─── Given records
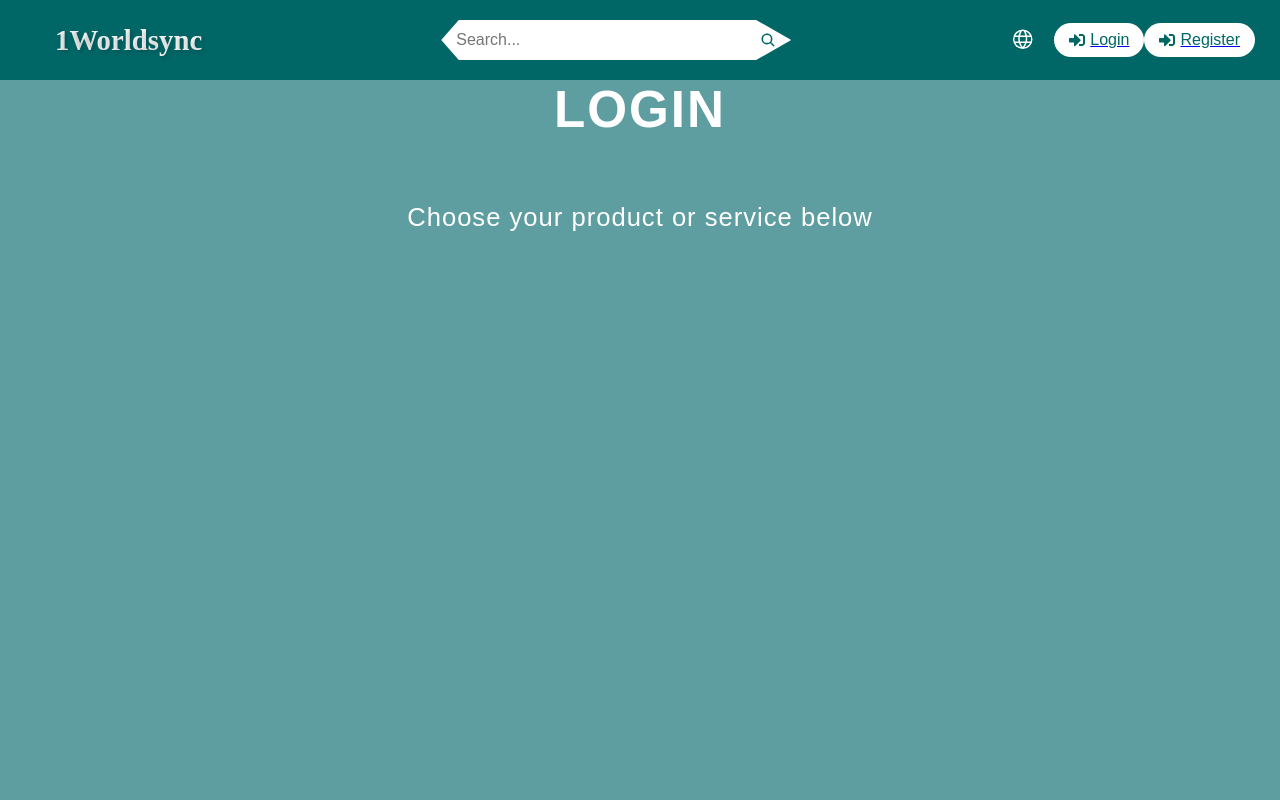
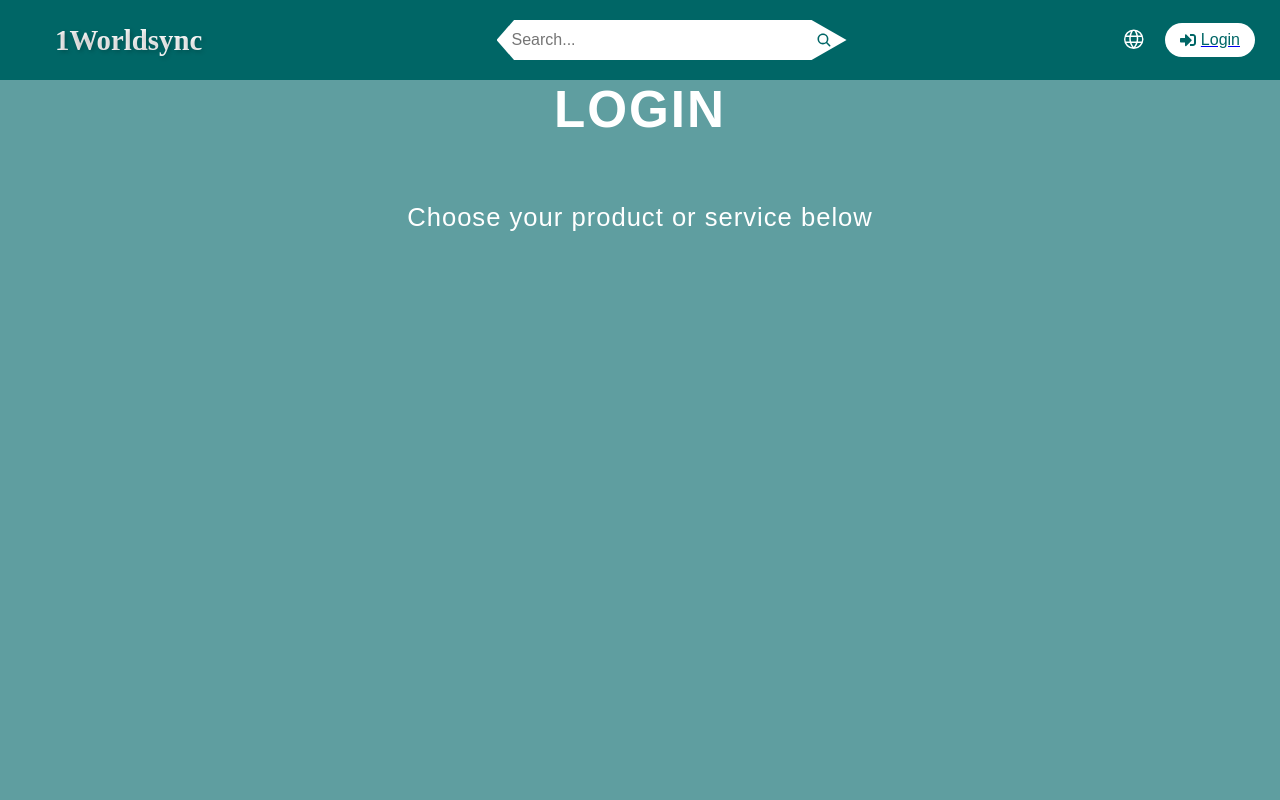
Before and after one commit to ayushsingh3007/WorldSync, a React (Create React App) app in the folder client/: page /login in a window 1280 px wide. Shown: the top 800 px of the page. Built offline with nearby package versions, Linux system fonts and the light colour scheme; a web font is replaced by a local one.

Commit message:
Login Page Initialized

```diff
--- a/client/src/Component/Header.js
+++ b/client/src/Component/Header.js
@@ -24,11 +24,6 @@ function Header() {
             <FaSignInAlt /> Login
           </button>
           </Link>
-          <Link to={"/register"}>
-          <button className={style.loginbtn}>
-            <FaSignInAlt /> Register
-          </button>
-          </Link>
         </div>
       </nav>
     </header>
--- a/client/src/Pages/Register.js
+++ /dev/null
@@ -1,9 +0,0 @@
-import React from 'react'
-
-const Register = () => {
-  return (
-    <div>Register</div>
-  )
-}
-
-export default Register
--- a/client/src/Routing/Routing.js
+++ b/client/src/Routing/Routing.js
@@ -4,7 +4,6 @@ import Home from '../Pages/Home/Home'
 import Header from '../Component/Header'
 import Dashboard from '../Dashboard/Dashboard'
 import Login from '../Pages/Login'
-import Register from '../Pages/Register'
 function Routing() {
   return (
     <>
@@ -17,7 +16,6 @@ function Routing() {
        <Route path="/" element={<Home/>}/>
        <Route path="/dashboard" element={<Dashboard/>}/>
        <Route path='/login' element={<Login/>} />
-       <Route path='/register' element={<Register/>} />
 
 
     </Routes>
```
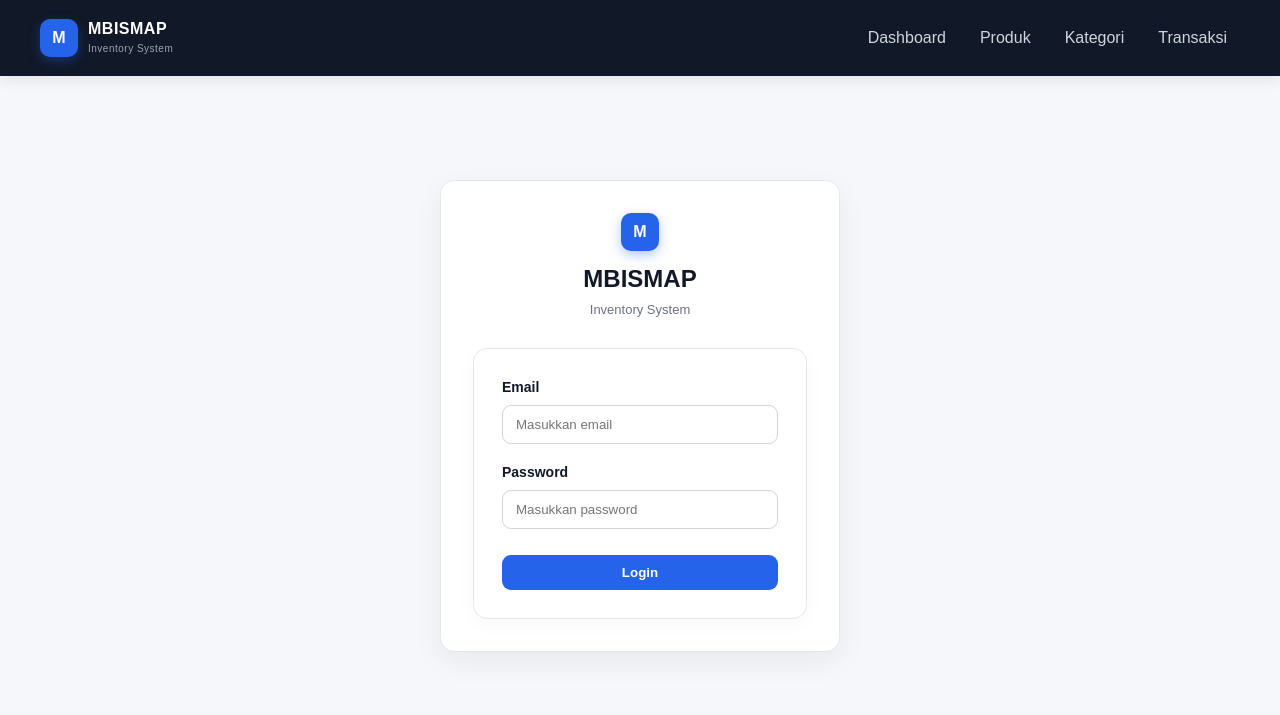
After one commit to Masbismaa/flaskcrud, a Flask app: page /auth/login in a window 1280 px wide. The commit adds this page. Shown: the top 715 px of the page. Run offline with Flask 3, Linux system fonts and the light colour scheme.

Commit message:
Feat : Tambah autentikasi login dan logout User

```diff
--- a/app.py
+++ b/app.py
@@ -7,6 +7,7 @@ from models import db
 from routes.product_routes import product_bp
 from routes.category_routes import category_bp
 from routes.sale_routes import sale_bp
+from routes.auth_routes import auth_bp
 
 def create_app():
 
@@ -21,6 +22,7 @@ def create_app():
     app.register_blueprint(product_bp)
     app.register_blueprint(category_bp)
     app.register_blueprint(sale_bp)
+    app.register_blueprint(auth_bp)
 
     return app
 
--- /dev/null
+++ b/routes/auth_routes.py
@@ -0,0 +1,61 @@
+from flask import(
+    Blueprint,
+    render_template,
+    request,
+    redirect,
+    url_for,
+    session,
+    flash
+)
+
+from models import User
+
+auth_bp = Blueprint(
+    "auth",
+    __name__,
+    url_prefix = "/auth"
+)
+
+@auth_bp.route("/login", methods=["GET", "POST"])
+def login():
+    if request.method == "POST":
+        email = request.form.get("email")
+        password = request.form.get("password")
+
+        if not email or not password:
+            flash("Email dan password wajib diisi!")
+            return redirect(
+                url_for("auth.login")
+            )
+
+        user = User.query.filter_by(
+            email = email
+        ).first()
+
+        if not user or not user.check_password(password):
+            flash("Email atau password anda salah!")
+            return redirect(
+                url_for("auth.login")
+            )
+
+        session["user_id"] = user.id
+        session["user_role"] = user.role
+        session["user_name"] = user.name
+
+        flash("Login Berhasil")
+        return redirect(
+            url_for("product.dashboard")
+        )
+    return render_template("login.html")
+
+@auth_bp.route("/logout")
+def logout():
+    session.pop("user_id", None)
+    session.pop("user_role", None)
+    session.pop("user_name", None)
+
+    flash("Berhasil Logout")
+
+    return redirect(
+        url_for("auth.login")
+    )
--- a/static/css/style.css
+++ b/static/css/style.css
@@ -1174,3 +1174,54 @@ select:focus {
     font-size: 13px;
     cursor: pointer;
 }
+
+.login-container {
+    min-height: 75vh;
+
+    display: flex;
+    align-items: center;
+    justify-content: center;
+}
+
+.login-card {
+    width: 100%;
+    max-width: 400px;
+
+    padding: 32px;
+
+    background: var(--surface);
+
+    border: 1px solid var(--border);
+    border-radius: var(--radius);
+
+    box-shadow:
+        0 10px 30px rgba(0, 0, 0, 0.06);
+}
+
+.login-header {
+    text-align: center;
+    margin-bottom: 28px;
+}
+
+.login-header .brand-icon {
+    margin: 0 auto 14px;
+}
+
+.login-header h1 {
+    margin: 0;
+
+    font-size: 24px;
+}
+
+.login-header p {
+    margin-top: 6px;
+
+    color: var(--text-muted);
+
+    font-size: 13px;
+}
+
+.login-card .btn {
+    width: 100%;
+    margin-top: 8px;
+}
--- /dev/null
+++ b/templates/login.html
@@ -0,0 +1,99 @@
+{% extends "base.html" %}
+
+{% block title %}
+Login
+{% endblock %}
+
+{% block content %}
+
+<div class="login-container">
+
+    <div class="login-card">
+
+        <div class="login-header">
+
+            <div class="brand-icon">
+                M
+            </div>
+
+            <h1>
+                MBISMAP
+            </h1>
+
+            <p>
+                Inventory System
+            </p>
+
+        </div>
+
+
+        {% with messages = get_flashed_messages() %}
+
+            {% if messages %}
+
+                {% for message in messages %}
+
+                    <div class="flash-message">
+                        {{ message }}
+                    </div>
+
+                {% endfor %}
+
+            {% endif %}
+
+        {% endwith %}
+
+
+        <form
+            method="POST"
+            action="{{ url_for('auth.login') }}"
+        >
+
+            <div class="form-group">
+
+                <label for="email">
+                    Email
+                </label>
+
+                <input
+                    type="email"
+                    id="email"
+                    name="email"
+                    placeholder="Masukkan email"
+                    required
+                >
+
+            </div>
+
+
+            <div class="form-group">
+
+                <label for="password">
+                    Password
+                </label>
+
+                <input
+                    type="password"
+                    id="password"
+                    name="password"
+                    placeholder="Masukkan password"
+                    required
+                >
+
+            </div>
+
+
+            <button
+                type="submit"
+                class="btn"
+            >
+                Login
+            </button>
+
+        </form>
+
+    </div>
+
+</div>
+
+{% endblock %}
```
──────
Problem details -> Reproduce the lines above letter for letter. The pictures stay behind.

Answer box ->
Before and after one commit to ayushsingh3007/WorldSync, a React (Create React App) app in the folder client/: page /login in a window 1280 px wide. Shown: the top 800 px of the page. Built offline with nearby package versions, Linux system fonts and the light colour scheme; a web font is replaced by a local one.

Commit message:
Login Page Initialized

```diff
--- a/client/src/Component/Header.js
+++ b/client/src/Component/Header.js
@@ -24,11 +24,6 @@ function Header() {
             <FaSignInAlt /> Login
           </button>
           </Link>
-          <Link to={"/register"}>
-          <button className={style.loginbtn}>
-            <FaSignInAlt /> Register
-          </button>
-          </Link>
         </div>
       </nav>
     </header>
--- a/client/src/Pages/Register.js
+++ /dev/null
@@ -1,9 +0,0 @@
-import React from 'react'
-
-const Register = () => {
-  return (
-    <div>Register</div>
-  )
-}
-
-export default Register
--- a/client/src/Routing/Routing.js
+++ b/client/src/Routing/Routing.js
@@ -4,7 +4,6 @@ import Home from '../Pages/Home/Home'
 import Header from '../Component/Header'
 import Dashboard from '../Dashboard/Dashboard'
 import Login from '../Pages/Login'
-import Register from '../Pages/Register'
 function Routing() {
   return (
     <>
@@ -17,7 +16,6 @@ function Routing() {
        <Route path="/" element={<Home/>}/>
        <Route path="/dashboard" element={<Dashboard/>}/>
        <Route path='/login' element={<Login/>} />
-       <Route path='/register' element={<Register/>} />
 
 
     </Routes>
```
After one commit to Masbismaa/flaskcrud, a Flask app: page /auth/login in a window 1280 px wide. The commit adds this page. Shown: the top 715 px of the page. Run offline with Flask 3, Linux system fonts and the light colour scheme.

Commit message:
Feat : Tambah autentikasi login dan logout User

```diff
--- a/app.py
+++ b/app.py
@@ -7,6 +7,7 @@ from models import db
 from routes.product_routes import product_bp
 from routes.category_routes import category_bp
 from routes.sale_routes import sale_bp
+from routes.auth_routes import auth_bp
 
 def create_app():
 
@@ -21,6 +22,7 @@ def create_app():
     app.register_blueprint(product_bp)
     app.register_blueprint(category_bp)
     app.register_blueprint(sale_bp)
+    app.register_blueprint(auth_bp)
 
     return app
 
--- /dev/null
+++ b/routes/auth_routes.py
@@ -0,0 +1,61 @@
+from flask import(
+    Blueprint,
+    render_template,
+    request,
+    redirect,
+    url_for,
+    session,
+    flash
+)
+
+from models import User
+
+auth_bp = Blueprint(
+    "auth",
+    __name__,
+    url_prefix = "/auth"
+)
+
+@auth_bp.route("/login", methods=["GET", "POST"])
+def login():
+    if request.method == "POST":
+        email = request.form.get("email")
+        password = request.form.get("password")
+
+        if not email or not password:
+            flash("Email dan password wajib diisi!")
+            return redirect(
+                url_for("auth.login")
+            )
+
+        user = User.query.filter_by(
+            email = email
+        ).first()
+
+        if not user or not user.check_password(password):
+            flash("Email atau password anda salah!")
+            return redirect(
+                url_for("auth.login")
+            )
+
+        session["user_id"] = user.id
+        session["user_role"] = user.role
+        session["user_name"] = user.name
+
+        flash("Login Berhasil")
+        return redirect(
+            url_for("product.dashboard")
+        )
+    return render_template("login.html")
+
+@auth_bp.route("/logout")
+def logout():
+    session.pop("user_id", None)
+    session.pop("user_role", None)
+    session.pop("user_name", None)
+
+    flash("Berhasil Logout")
+
+    return redirect(
+        url_for("auth.login")
+    )
--- a/static/css/style.css
+++ b/static/css/style.css
@@ -1174,3 +1174,54 @@ select:focus {
     font-size: 13px;
     cursor: pointer;
 }
+
+.login-container {
+    min-height: 75vh;
+
+    display: flex;
+    align-items: center;
+    justify-content: center;
+}
+
+.login-card {
+    width: 100%;
+    max-width: 400px;
+
+    padding: 32px;
+
+    background: var(--surface);
+
+    border: 1px solid var(--border);
+    border-radius: var(--radius);
+
+    box-shadow:
+        0 10px 30px rgba(0, 0, 0, 0.06);
+}
+
+.login-header {
+    text-align: center;
+    margin-bottom: 28px;
+}
+
+.login-header .brand-icon {
+    margin: 0 auto 14px;
+}
+
+.login-header h1 {
+    margin: 0;
+
+    font-size: 24px;
+}
+
+.login-header p {
+    margin-top: 6px;
+
+    color: var(--text-muted);
+
+    font-size: 13px;
+}
+
+.login-card .btn {
+    width: 100%;
+    margin-top: 8px;
+}
--- /dev/null
+++ b/templates/login.html
@@ -0,0 +1,99 @@
+{% extends "base.html" %}
+
+{% block title %}
+Login
+{% endblock %}
+
+{% block content %}
+
+<div class="login-container">
+
+    <div class="login-card">
+
+        <div class="login-header">
+
+            <div class="brand-icon">
+                M
+            </div>
+
+            <h1>
+                MBISMAP
+            </h1>
+
+            <p>
+                Inventory System
+            </p>
+
+        </div>
+
+
+        {% with messages = get_flashed_messages() %}
+
+            {% if messages %}
+
+                {% for message in messages %}
+
+                    <div class="flash-message">
+                        {{ message }}
+                    </div>
+
+                {% endfor %}
+
+            {% endif %}
+
+        {% endwith %}
+
+
+        <form
+            method="POST"
+            action="{{ url_for('auth.login') }}"
+        >
+
+            <div class="form-group">
+
+                <label for="email">
+                    Email
+                </label>
+
+                <input
+                    type="email"
+                    id="email"
+                    name="email"
+                    placeholder="Masukkan email"
+                    required
+                >
+
+            </div>
+
+
+            <div class="form-group">
+
+                <label for="password">
+                    Password
+                </label>
+
+                <input
+                    type="password"
+                    id="password"
+                    name="password"
+                    placeholder="Masukkan password"
+                    required
+                >
+
+            </div>
+
+
+            <button
+                type="submit"
+                class="btn"
+            >
+                Login
+            </button>
+
+        </form>
+
+    </div>
+
+</div>
+
+{% endblock %}
```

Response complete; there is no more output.